Mediation & Arbitration
We have a wealth of experience as Charlotte Mediation Lawyers & Arbitration Attorneys and can guide you through the entire separation and divorce process. Feel free to contact us if you have any questions or would like to schedule a consultation. We are happy to provide more details on Mediation & Arbitration below:
- Mediation consists of meeting(s) between the parties, their respective counsel and a trained mediator to discuss and attempt to resolve all issues. In equitable distribution and other family financial case mediation proceedings, each party is typically represented by counsel. This is in contrast to the Child Custody and Visitation Mediation Program wherein only the parties meet with the mediator.
- In Mediation for Equitable Distribution and other Family Financial Cases, each party generally has a position or opinion as to how the issues should be resolved and the mediator works to facilitate the parties reaching an agreement. The mediator cannot represent either party.
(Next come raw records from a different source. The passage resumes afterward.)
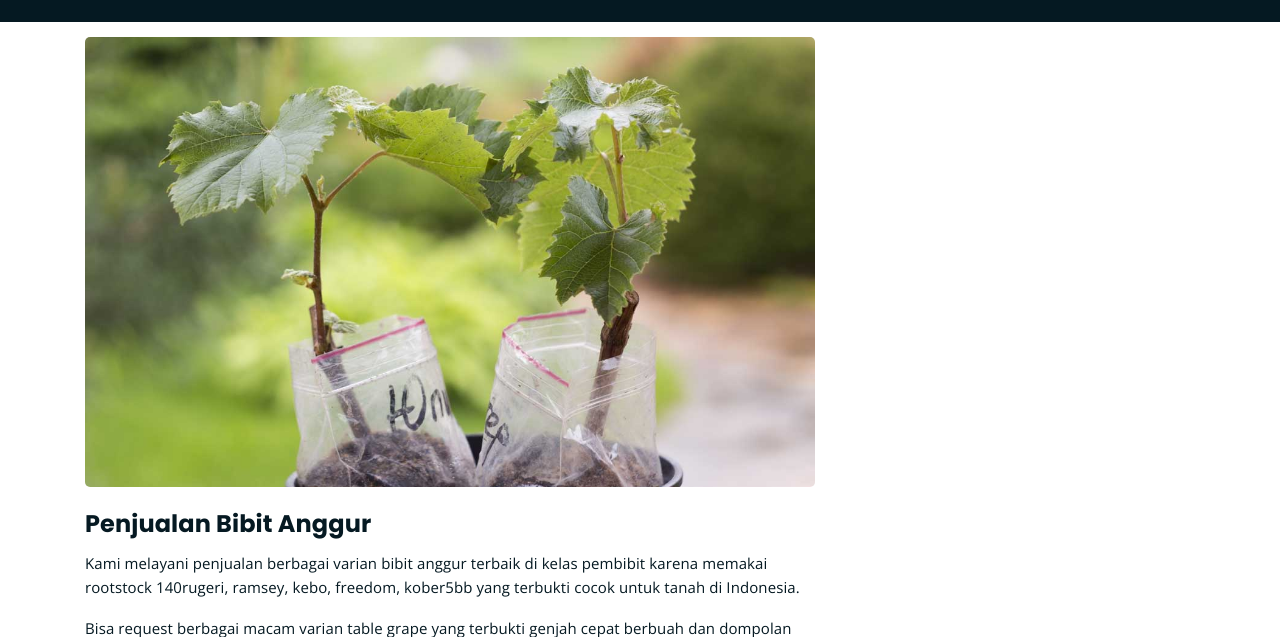
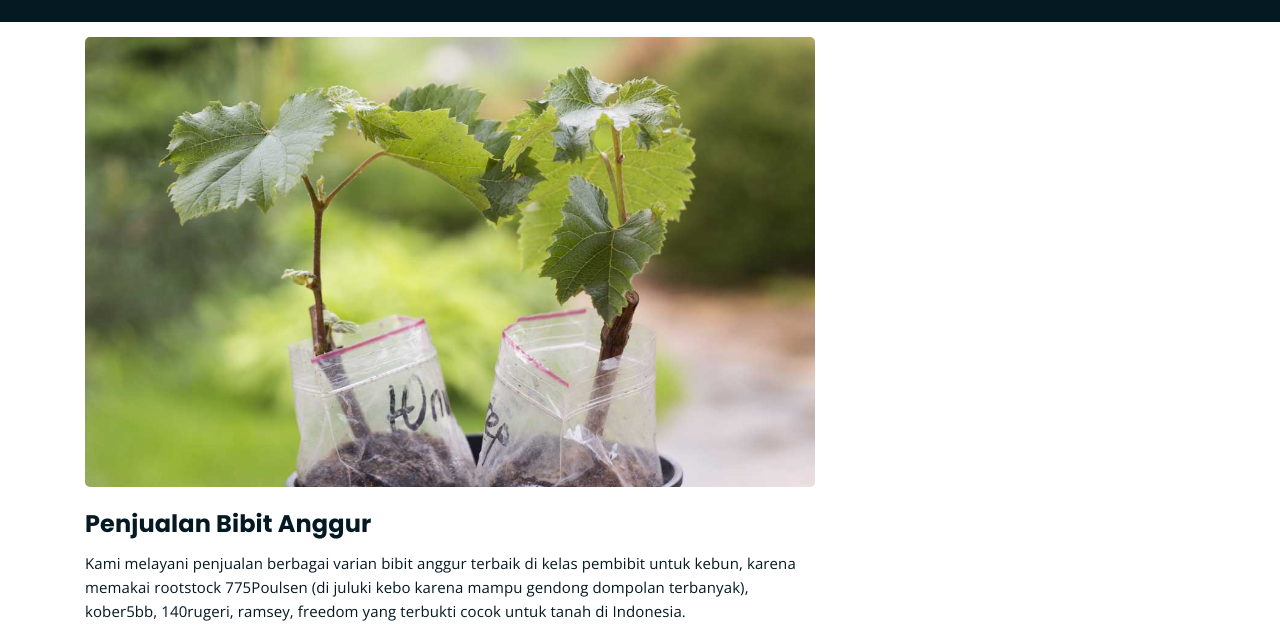
Before and after one commit to ersadishla/anggurindonesia, a plain HTML site: page bibit.html in a window 1280 px wide. Shown: the part 113-750 px from the top of the page. Drawn offline with nearby package versions, Linux system fonts and the light colour scheme.

Commit message:
Update bibit.html

```diff
--- a/bibit.html
+++ b/bibit.html
@@ -72,7 +72,7 @@
 						<div class="single-article-text">
 							<div class="single-artcile-bg" style="background-image: url(assets/img/latest-news/grape-seeds.jpeg);"></div>
 							<h2>Penjualan Bibit Anggur</h2>
-							<p>Kami melayani penjualan berbagai varian bibit anggur terbaik di kelas pembibit karena memakai rootstock 140rugeri, ramsey, kebo, freedom, kober5bb yang terbukti cocok untuk tanah di Indonesia.</p>
+							<p>Kami melayani penjualan berbagai varian bibit anggur terbaik di kelas pembibit untuk kebun, karena memakai rootstock 775Poulsen (di juluki kebo karena mampu gendong dompolan terbanyak), kober5bb, 140rugeri, ramsey, freedom yang terbukti cocok untuk tanah di Indonesia.</p>
 							<p>Bisa request berbagai macam varian table grape yang terbukti genjah cepat berbuah dan dompolan besar seperti varian Taldun, Everest, Ninel, Jupiter, New baikonur, Red shine muscat, Julian, Shine muscat, transfiguration, dixon, sonaka, smelev, ilaria, Moondrop, Gosv, Akademik, Lorano, Manicure finger, Oscar, Veles kismis, Benny pizutello, Tamaki dan lain-lain.</p>
 							<p>Rootstock/RS (batang bawah) bisa request di sesuaikan kondisi tanah lokasi anda, tanah liat, berpasir, asam basa, tanah kering tanah basah hingga tanah berbatu.</p>
 							<p>RS yang telah kami uji dan cocok di Indonesia serta tahan nematoda dan penyakit antara lain : kebo 775P, freedom, 140rugeri, ramsey, kober5bb. RS tersebut mampu beradaptasi dengan baik serta mampu mensuply nutrisi dengan baik scion table grape yang di gendongnya sehingga tanaman anggur mampu tumbuh subur, genjah, berbuah super banyak dengan dompolan besar (juara tonase), dan mampu bertahan puluhan tahun.</p>
```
An attorney for one of the parties generally drafts the complete settlement documents setting forth the agreement reached in Mediation.
- Arbitration is a requested and mutually agreed upon meeting wherein each party is represented by an attorney and each attorney presents to the Arbitrator at the Arbitration Hearing his/her client’s case and requests a ruling on the issues at hand. The Arbitrator then makes a decision regarding the issues before him/her. The parties typically agree on who is to be the Arbitrator. The Arbitration may be binding or non-binding.
- N.C.G.S. §50-41 et. seq. is the Family Law Arbitration Act for the state of North Carolina. North Carolina allows, by agreement of the parties, the arbitration of all issues arising out of a marital relationship, except for the divorce itself, but preserves a right of modification based on a substantial change of circumstances on the issues of alimony, child custody and child support. N.C.G.S. §50-41. Unless the parties agree otherwise, a single arbitrator is chosen by the parties to arbitrate all issues in dispute. N.C.G.S. 50-45 (a). The arbitrator may hear and rule with regard to the evidence produced even if one of the duly notified party’s fails to appear. N.C.G.S. 50-47(1).